# WORK ORDER
Send every record back word for word.
##### DATA EXTRACT
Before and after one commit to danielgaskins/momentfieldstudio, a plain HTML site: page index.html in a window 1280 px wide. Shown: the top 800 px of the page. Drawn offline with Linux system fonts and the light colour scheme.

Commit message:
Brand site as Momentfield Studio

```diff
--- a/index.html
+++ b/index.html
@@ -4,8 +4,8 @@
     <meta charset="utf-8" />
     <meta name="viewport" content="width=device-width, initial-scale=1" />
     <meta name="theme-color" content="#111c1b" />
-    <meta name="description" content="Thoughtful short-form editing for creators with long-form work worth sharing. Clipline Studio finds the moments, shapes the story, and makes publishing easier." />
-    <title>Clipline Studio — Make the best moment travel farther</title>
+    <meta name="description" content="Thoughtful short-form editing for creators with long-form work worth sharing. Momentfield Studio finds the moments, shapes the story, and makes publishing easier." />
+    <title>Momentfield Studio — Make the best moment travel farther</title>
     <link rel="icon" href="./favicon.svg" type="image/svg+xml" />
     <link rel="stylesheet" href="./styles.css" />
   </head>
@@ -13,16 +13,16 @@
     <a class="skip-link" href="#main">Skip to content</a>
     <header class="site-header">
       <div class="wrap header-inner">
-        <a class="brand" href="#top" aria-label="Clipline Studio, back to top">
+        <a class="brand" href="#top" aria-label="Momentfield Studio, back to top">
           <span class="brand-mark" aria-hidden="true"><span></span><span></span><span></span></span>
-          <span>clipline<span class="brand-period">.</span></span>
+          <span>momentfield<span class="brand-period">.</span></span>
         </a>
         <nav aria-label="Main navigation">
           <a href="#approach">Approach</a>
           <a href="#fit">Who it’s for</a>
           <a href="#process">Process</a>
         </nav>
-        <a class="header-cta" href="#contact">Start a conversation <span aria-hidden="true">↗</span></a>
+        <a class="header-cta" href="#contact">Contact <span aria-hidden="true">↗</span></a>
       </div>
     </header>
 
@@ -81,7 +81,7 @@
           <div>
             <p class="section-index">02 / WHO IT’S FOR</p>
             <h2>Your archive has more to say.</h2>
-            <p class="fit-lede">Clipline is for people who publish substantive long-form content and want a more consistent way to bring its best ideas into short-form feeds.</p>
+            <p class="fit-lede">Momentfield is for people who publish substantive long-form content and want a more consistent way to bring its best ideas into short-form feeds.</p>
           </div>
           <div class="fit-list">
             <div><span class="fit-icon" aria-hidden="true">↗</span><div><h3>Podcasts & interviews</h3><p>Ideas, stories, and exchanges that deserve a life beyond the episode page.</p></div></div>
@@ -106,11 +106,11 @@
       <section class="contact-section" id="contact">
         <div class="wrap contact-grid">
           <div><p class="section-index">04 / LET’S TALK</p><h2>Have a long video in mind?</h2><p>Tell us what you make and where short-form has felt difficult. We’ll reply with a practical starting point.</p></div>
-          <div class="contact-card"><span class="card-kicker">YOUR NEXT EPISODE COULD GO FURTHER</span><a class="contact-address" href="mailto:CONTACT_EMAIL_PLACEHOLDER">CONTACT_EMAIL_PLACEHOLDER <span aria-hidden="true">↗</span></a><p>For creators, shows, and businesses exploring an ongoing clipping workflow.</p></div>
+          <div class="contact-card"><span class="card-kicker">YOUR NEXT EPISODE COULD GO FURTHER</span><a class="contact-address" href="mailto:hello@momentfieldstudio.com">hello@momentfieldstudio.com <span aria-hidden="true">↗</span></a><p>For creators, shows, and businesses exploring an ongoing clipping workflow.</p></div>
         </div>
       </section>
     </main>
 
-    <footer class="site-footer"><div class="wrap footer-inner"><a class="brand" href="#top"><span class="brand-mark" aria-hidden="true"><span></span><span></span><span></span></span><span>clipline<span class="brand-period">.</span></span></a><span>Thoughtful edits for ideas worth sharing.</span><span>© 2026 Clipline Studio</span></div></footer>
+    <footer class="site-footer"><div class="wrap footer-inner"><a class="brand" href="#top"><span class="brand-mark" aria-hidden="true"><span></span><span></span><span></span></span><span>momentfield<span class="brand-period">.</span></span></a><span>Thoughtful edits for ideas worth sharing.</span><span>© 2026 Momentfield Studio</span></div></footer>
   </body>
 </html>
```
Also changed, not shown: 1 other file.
##########
# TASK RESPONSE
Before and after one commit to danielgaskins/momentfieldstudio, a plain HTML site: page index.html in a window 1280 px wide. Shown: the top 800 px of the page. Drawn offline with Linux system fonts and the light colour scheme.

Commit message:
Brand site as Momentfield Studio

```diff
--- a/index.html
+++ b/index.html
@@ -4,8 +4,8 @@
     <meta charset="utf-8" />
     <meta name="viewport" content="width=device-width, initial-scale=1" />
     <meta name="theme-color" content="#111c1b" />
-    <meta name="description" content="Thoughtful short-form editing for creators with long-form work worth sharing. Clipline Studio finds the moments, shapes the story, and makes publishing easier." />
-    <title>Clipline Studio — Make the best moment travel farther</title>
+    <meta name="description" content="Thoughtful short-form editing for creators with long-form work worth sharing. Momentfield Studio finds the moments, shapes the story, and makes publishing easier." />
+    <title>Momentfield Studio — Make the best moment travel farther</title>
     <link rel="icon" href="./favicon.svg" type="image/svg+xml" />
     <link rel="stylesheet" href="./styles.css" />
   </head>
@@ -13,16 +13,16 @@
     <a class="skip-link" href="#main">Skip to content</a>
     <header class="site-header">
       <div class="wrap header-inner">
-        <a class="brand" href="#top" aria-label="Clipline Studio, back to top">
+        <a class="brand" href="#top" aria-label="Momentfield Studio, back to top">
           <span class="brand-mark" aria-hidden="true"><span></span><span></span><span></span></span>
-          <span>clipline<span class="brand-period">.</span></span>
+          <span>momentfield<span class="brand-period">.</span></span>
         </a>
         <nav aria-label="Main navigation">
           <a href="#approach">Approach</a>
           <a href="#fit">Who it’s for</a>
           <a href="#process">Process</a>
         </nav>
-        <a class="header-cta" href="#contact">Start a conversation <span aria-hidden="true">↗</span></a>
+        <a class="header-cta" href="#contact">Contact <span aria-hidden="true">↗</span></a>
       </div>
     </header>
 
@@ -81,7 +81,7 @@
           <div>
             <p class="section-index">02 / WHO IT’S FOR</p>
             <h2>Your archive has more to say.</h2>
-            <p class="fit-lede">Clipline is for people who publish substantive long-form content and want a more consistent way to bring its best ideas into short-form feeds.</p>
+            <p class="fit-lede">Momentfield is for people who publish substantive long-form content and want a more consistent way to bring its best ideas into short-form feeds.</p>
           </div>
           <div class="fit-list">
             <div><span class="fit-icon" aria-hidden="true">↗</span><div><h3>Podcasts & interviews</h3><p>Ideas, stories, and exchanges that deserve a life beyond the episode page.</p></div></div>
@@ -106,11 +106,11 @@
       <section class="contact-section" id="contact">
         <div class="wrap contact-grid">
           <div><p class="section-index">04 / LET’S TALK</p><h2>Have a long video in mind?</h2><p>Tell us what you make and where short-form has felt difficult. We’ll reply with a practical starting point.</p></div>
-          <div class="contact-card"><span class="card-kicker">YOUR NEXT EPISODE COULD GO FURTHER</span><a class="contact-address" href="mailto:CONTACT_EMAIL_PLACEHOLDER">CONTACT_EMAIL_PLACEHOLDER <span aria-hidden="true">↗</span></a><p>For creators, shows, and businesses exploring an ongoing clipping workflow.</p></div>
+          <div class="contact-card"><span class="card-kicker">YOUR NEXT EPISODE COULD GO FURTHER</span><a class="contact-address" href="mailto:hello@momentfieldstudio.com">hello@momentfieldstudio.com <span aria-hidden="true">↗</span></a><p>For creators, shows, and businesses exploring an ongoing clipping workflow.</p></div>
         </div>
       </section>
     </main>
 
-    <footer class="site-footer"><div class="wrap footer-inner"><a class="brand" href="#top"><span class="brand-mark" aria-hidden="true"><span></span><span></span><span></span></span><span>clipline<span class="brand-period">.</span></span></a><span>Thoughtful edits for ideas worth sharing.</span><span>© 2026 Clipline Studio</span></div></footer>
+    <footer class="site-footer"><div class="wrap footer-inner"><a class="brand" href="#top"><span class="brand-mark" aria-hidden="true"><span></span><span></span><span></span></span><span>momentfield<span class="brand-period">.</span></span></a><span>Thoughtful edits for ideas worth sharing.</span><span>© 2026 Momentfield Studio</span></div></footer>
   </body>
 </html>
```
Also changed, not shown: 1 other file.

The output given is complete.